---------- Information shown

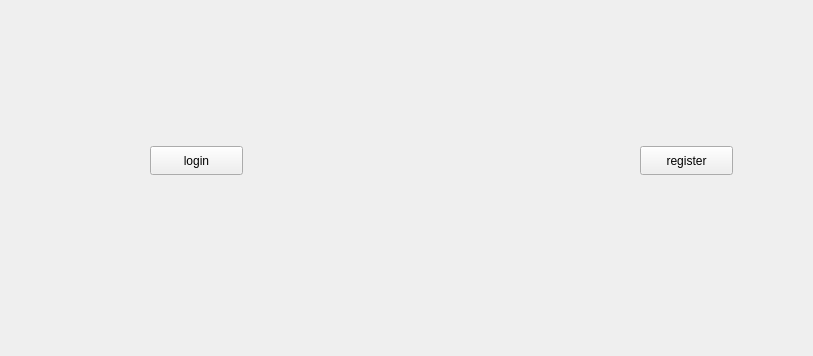
Qt form mainwindow.ui (dinabagherzadeh264-db/Slay-The-Spire) before a commit; both pictures show x 0 to 813 and y 244 to 600 of the 916 by 600 pixel window.
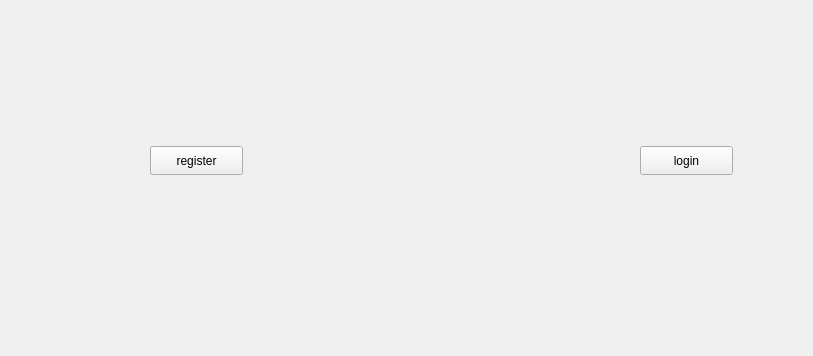
The same form after that commit.

Commit message: fit : add register page

```diff
--- a/mainwindow.ui
+++ b/mainwindow.ui
@@ -24,7 +24,7 @@
      </rect>
     </property>
     <property name="text">
-     <string>login</string>
+     <string>register</string>
     </property>
    </widget>
    <widget class="QPushButton" name="btnLogin">
@@ -37,7 +37,7 @@
      </rect>
     </property>
     <property name="text">
-     <string>register</string>
+     <string>login</string>
     </property>
    </widget>
   </widget>
```
The commit also changes 7 other files.
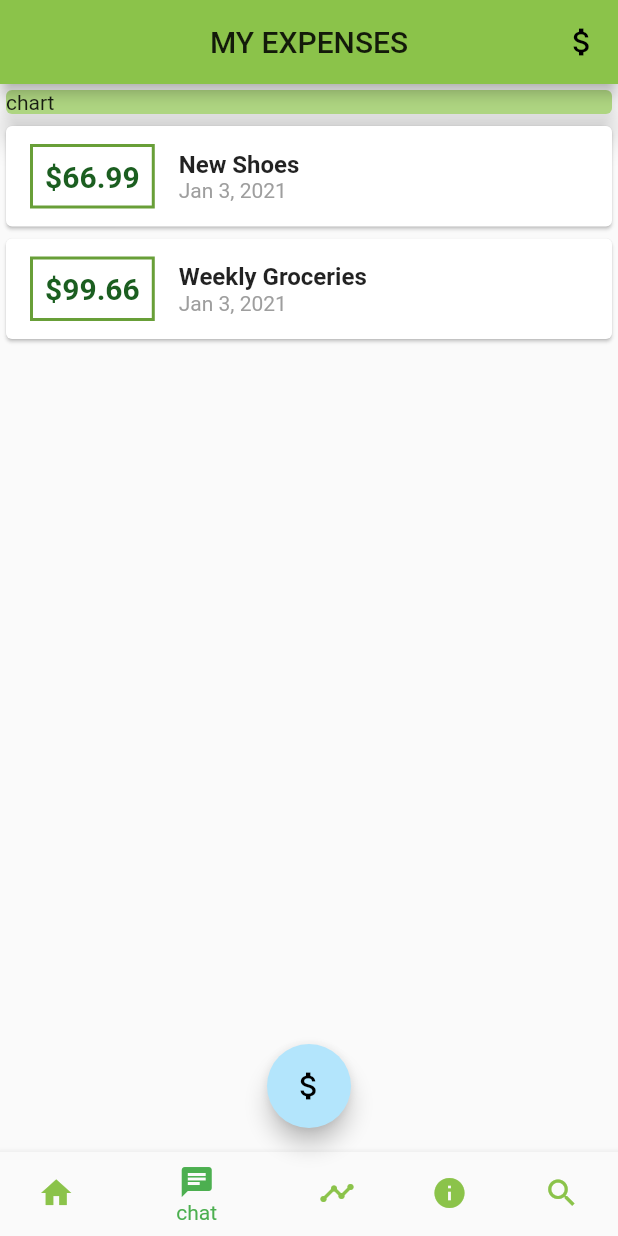
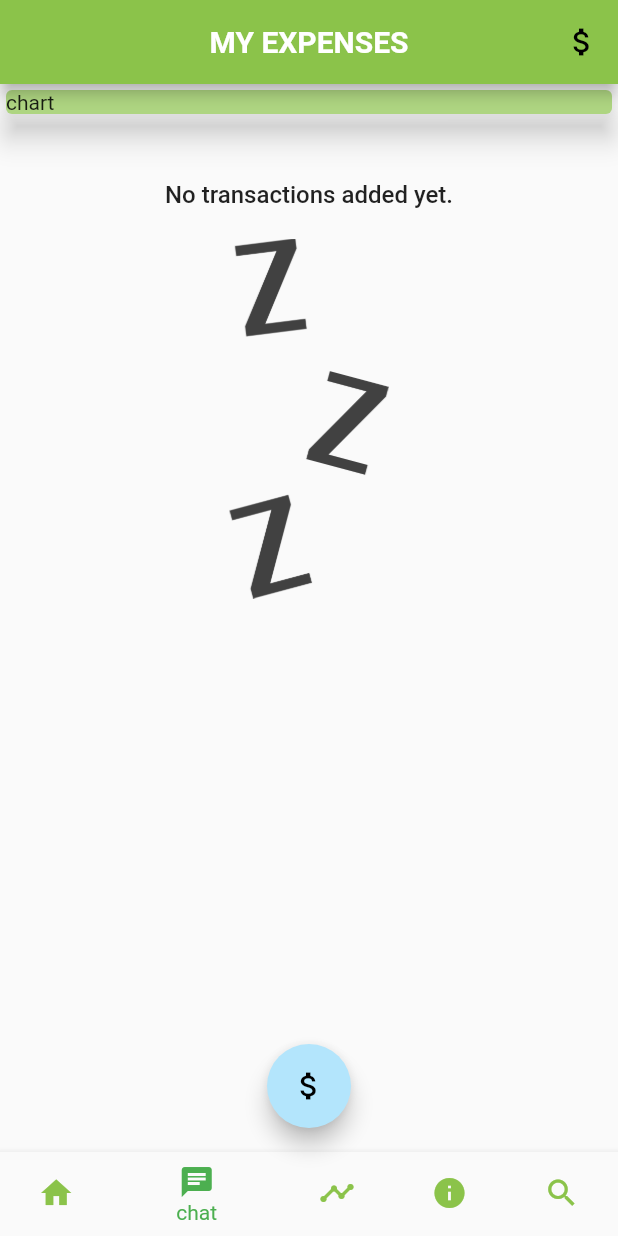
Before and after one commit to RYgithub1/fdtcg_expenses, a Flutter app: the screen it shows after launch, on a phone screen of 412 x 824 dp. Run offline on Flutter 3.47's test engine with Material 2 defaults, Android fonts, the light colour scheme and no system bars; Roboto replaces fonts that are missing (OpenSands).

Commit message:
Define common ThemeData about font and color

```diff
--- a/lib/main.dart
+++ b/lib/main.dart
@@ -21,6 +21,24 @@ class MyApp extends StatelessWidget {
       theme: ThemeData(    /// [Theme Can define App common theme]
         primarySwatch: Colors.lightGreen,
         accentColor: Colors.lightBlue[100],   /// [combi color for FAB]
+
+        fontFamily: "Quicksand",   /// [Define Basic font theme at root]
+        appBarTheme: AppBarTheme(/// [Define peticular font theme here ,or  Define appBarTheme for common appBar]
+          textTheme: ThemeData.light().textTheme.copyWith(
+            headline6: TextStyle(
+              fontFamily: "OpenSands",
+              fontSize: 20,
+              fontWeight: FontWeight.bold,
+            ),
+          ),
+        ),
+        textTheme: ThemeData.light().textTheme.copyWith(  /// [Define peticular font theme for common]
+          headline6: TextStyle(
+            fontFamily: "OpenSands",
+            fontSize: 16,
+            // fontWeight: FontWeight.bold,
+          ),
+        ),
       ),
       home: MyHomePage(),
     );
@@ -49,9 +67,9 @@ class _MyHomePageState extends State<MyHomePage> {
   // final memoInputController = TextEditingController();
   // final amountInputController = TextEditingController();
 
-  final List<Transaction> _userTransactions = [
-    Transaction(id: "t1", title: "New Shoes", amount: 66.99, date: DateTime.now()),
-    Transaction(id: "t2", title: "Weekly Groceries", amount: 99.66, date: DateTime.now()),
+  final List<Transaction> _userTransactions = [   /// [dammy default expenses]
+    // Transaction(id: "t1", title: "New Shoes", amount: 66.99, date: DateTime.now()),
+    // Transaction(id: "t2", title: "Weekly Groceries", amount: 99.66, date: DateTime.now()),
   ];
   void _addNewTransaction(String txMemo, double txAmount){
     final newTx =  Transaction(
@@ -84,7 +102,10 @@ class _MyHomePageState extends State<MyHomePage> {
   Widget build(BuildContext context) {
     return Scaffold(
       appBar: AppBar(
-        title: Text("MY EXPENSES"),
+        title: Text(
+          "MY EXPENSES",
+          // style: TextStyle(fontFamily: "OpenSands"),  /// [Define peticular font theme here ,or  Define appBarTheme for common appBar]
+        ),
         centerTitle: true,
         actions: [
           IconButton(
--- a/lib/widget/transaction_list.dart
+++ b/lib/widget/transaction_list.dart
@@ -14,6 +14,7 @@ class TransactionList extends StatelessWidget {
   final List<Transaction> transactions;
   TransactionList(this.transactions);
 
+
   /// [===== build() =====]
   @override
   Widget build(BuildContext context) {
@@ -22,7 +23,23 @@ class TransactionList extends StatelessWidget {
       // child: SingleChildScrollView(
       // child: Column(
         // child: ListView(
-        child: ListView.builder(
+        child: transactions.isEmpty
+        ? Column(children: <Widget>[
+            SizedBox(height:40),
+            Text(
+                "No transactions added yet.",
+                style: Theme.of(context).textTheme.headline6,
+            ),
+            SizedBox(height:20),
+            Container(
+              height: 240,
+              child: Image.asset(
+                  "assets/images/waiting.png",
+                  fit: BoxFit.cover,   /// [BoxFit with container max size]
+              ),
+            ),
+        ])
+        : ListView.builder(
             itemCount: transactions.length,
             itemBuilder: (ctx, index){
               return Card(
@@ -58,7 +75,8 @@ class TransactionList extends StatelessWidget {
                                   Text(
                                       // tx.title,
                                       transactions[index].title,
-                                    style: TextStyle(fontSize: 16, fontWeight: FontWeight.bold),
+                                      // style: TextStyle(fontSize: 16, fontWeight: FontWeight.bold),
+                                      style: Theme.of(context).textTheme.headline6,   /// [the way to use context from Root]
                                   ),
                                   Text(
                                       // tx.date.toString(),
```
Also changed, not shown: lib/widget/chart.dart (added, +50 -0 lines), pubspec.yaml (+15 -2 lines), assets/fonts/OpenSans-Bold.ttf (added), assets/fonts/OpenSans-Regular.ttf (added), assets/fonts/Quicksand-Bold.ttf (added), assets/fonts/Quicksand-Light.ttf (added), assets/fonts/Quicksand-Medium.ttf (added), assets/fonts/Quicksand-Regular.ttf (added), assets/images/waiting.png (added). Lines whose indentation alone changed are shown as unchanged.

--------------------

What you are asked to do
Copy all the material exactly; omit images.

Response area
Qt form mainwindow.ui (dinabagherzadeh264-db/Slay-The-Spire) before a commit; both pictures show x 0 to 813 and y 244 to 600 of the 916 by 600 pixel window.
The same form after that commit.

Commit message: fit : add register page

```diff
--- a/mainwindow.ui
+++ b/mainwindow.ui
@@ -24,7 +24,7 @@
      </rect>
     </property>
     <property name="text">
-     <string>login</string>
+     <string>register</string>
     </property>
    </widget>
    <widget class="QPushButton" name="btnLogin">
@@ -37,7 +37,7 @@
      </rect>
     </property>
     <property name="text">
-     <string>register</string>
+     <string>login</string>
     </property>
    </widget>
   </widget>
```
The commit also changes 7 other files.
Before and after one commit to RYgithub1/fdtcg_expenses, a Flutter app: the screen it shows after launch, on a phone screen of 412 x 824 dp. Run offline on Flutter 3.47's test engine with Material 2 defaults, Android fonts, the light colour scheme and no system bars; Roboto replaces fonts that are missing (OpenSands).

Commit message:
Define common ThemeData about font and color

```diff
--- a/lib/main.dart
+++ b/lib/main.dart
@@ -21,6 +21,24 @@ class MyApp extends StatelessWidget {
       theme: ThemeData(    /// [Theme Can define App common theme]
         primarySwatch: Colors.lightGreen,
         accentColor: Colors.lightBlue[100],   /// [combi color for FAB]
+
+        fontFamily: "Quicksand",   /// [Define Basic font theme at root]
+        appBarTheme: AppBarTheme(/// [Define peticular font theme here ,or  Define appBarTheme for common appBar]
+          textTheme: ThemeData.light().textTheme.copyWith(
+            headline6: TextStyle(
+              fontFamily: "OpenSands",
+              fontSize: 20,
+              fontWeight: FontWeight.bold,
+            ),
+          ),
+        ),
+        textTheme: ThemeData.light().textTheme.copyWith(  /// [Define peticular font theme for common]
+          headline6: TextStyle(
+            fontFamily: "OpenSands",
+            fontSize: 16,
+            // fontWeight: FontWeight.bold,
+          ),
+        ),
       ),
       home: MyHomePage(),
     );
@@ -49,9 +67,9 @@ class _MyHomePageState extends State<MyHomePage> {
   // final memoInputController = TextEditingController();
   // final amountInputController = TextEditingController();
 
-  final List<Transaction> _userTransactions = [
-    Transaction(id: "t1", title: "New Shoes", amount: 66.99, date: DateTime.now()),
-    Transaction(id: "t2", title: "Weekly Groceries", amount: 99.66, date: DateTime.now()),
+  final List<Transaction> _userTransactions = [   /// [dammy default expenses]
+    // Transaction(id: "t1", title: "New Shoes", amount: 66.99, date: DateTime.now()),
+    // Transaction(id: "t2", title: "Weekly Groceries", amount: 99.66, date: DateTime.now()),
   ];
   void _addNewTransaction(String txMemo, double txAmount){
     final newTx =  Transaction(
@@ -84,7 +102,10 @@ class _MyHomePageState extends State<MyHomePage> {
   Widget build(BuildContext context) {
     return Scaffold(
       appBar: AppBar(
-        title: Text("MY EXPENSES"),
+        title: Text(
+          "MY EXPENSES",
+          // style: TextStyle(fontFamily: "OpenSands"),  /// [Define peticular font theme here ,or  Define appBarTheme for common appBar]
+        ),
         centerTitle: true,
         actions: [
           IconButton(
--- a/lib/widget/transaction_list.dart
+++ b/lib/widget/transaction_list.dart
@@ -14,6 +14,7 @@ class TransactionList extends StatelessWidget {
   final List<Transaction> transactions;
   TransactionList(this.transactions);
 
+
   /// [===== build() =====]
   @override
   Widget build(BuildContext context) {
@@ -22,7 +23,23 @@ class TransactionList extends StatelessWidget {
       // child: SingleChildScrollView(
       // child: Column(
         // child: ListView(
-        child: ListView.builder(
+        child: transactions.isEmpty
+        ? Column(children: <Widget>[
+            SizedBox(height:40),
+            Text(
+                "No transactions added yet.",
+                style: Theme.of(context).textTheme.headline6,
+            ),
+            SizedBox(height:20),
+            Container(
+              height: 240,
+              child: Image.asset(
+                  "assets/images/waiting.png",
+                  fit: BoxFit.cover,   /// [BoxFit with container max size]
+              ),
+            ),
+        ])
+        : ListView.builder(
             itemCount: transactions.length,
             itemBuilder: (ctx, index){
               return Card(
@@ -58,7 +75,8 @@ class TransactionList extends StatelessWidget {
                                   Text(
                                       // tx.title,
                                       transactions[index].title,
-                                    style: TextStyle(fontSize: 16, fontWeight: FontWeight.bold),
+                                      // style: TextStyle(fontSize: 16, fontWeight: FontWeight.bold),
+                                      style: Theme.of(context).textTheme.headline6,   /// [the way to use context from Root]
                                   ),
                                   Text(
                                       // tx.date.toString(),
```
Also changed, not shown: lib/widget/chart.dart (added, +50 -0 lines), pubspec.yaml (+15 -2 lines), assets/fonts/OpenSans-Bold.ttf (added), assets/fonts/OpenSans-Regular.ttf (added), assets/fonts/Quicksand-Bold.ttf (added), assets/fonts/Quicksand-Light.ttf (added), assets/fonts/Quicksand-Medium.ttf (added), assets/fonts/Quicksand-Regular.ttf (added), assets/images/waiting.png (added). Lines whose indentation alone changed are shown as unchanged.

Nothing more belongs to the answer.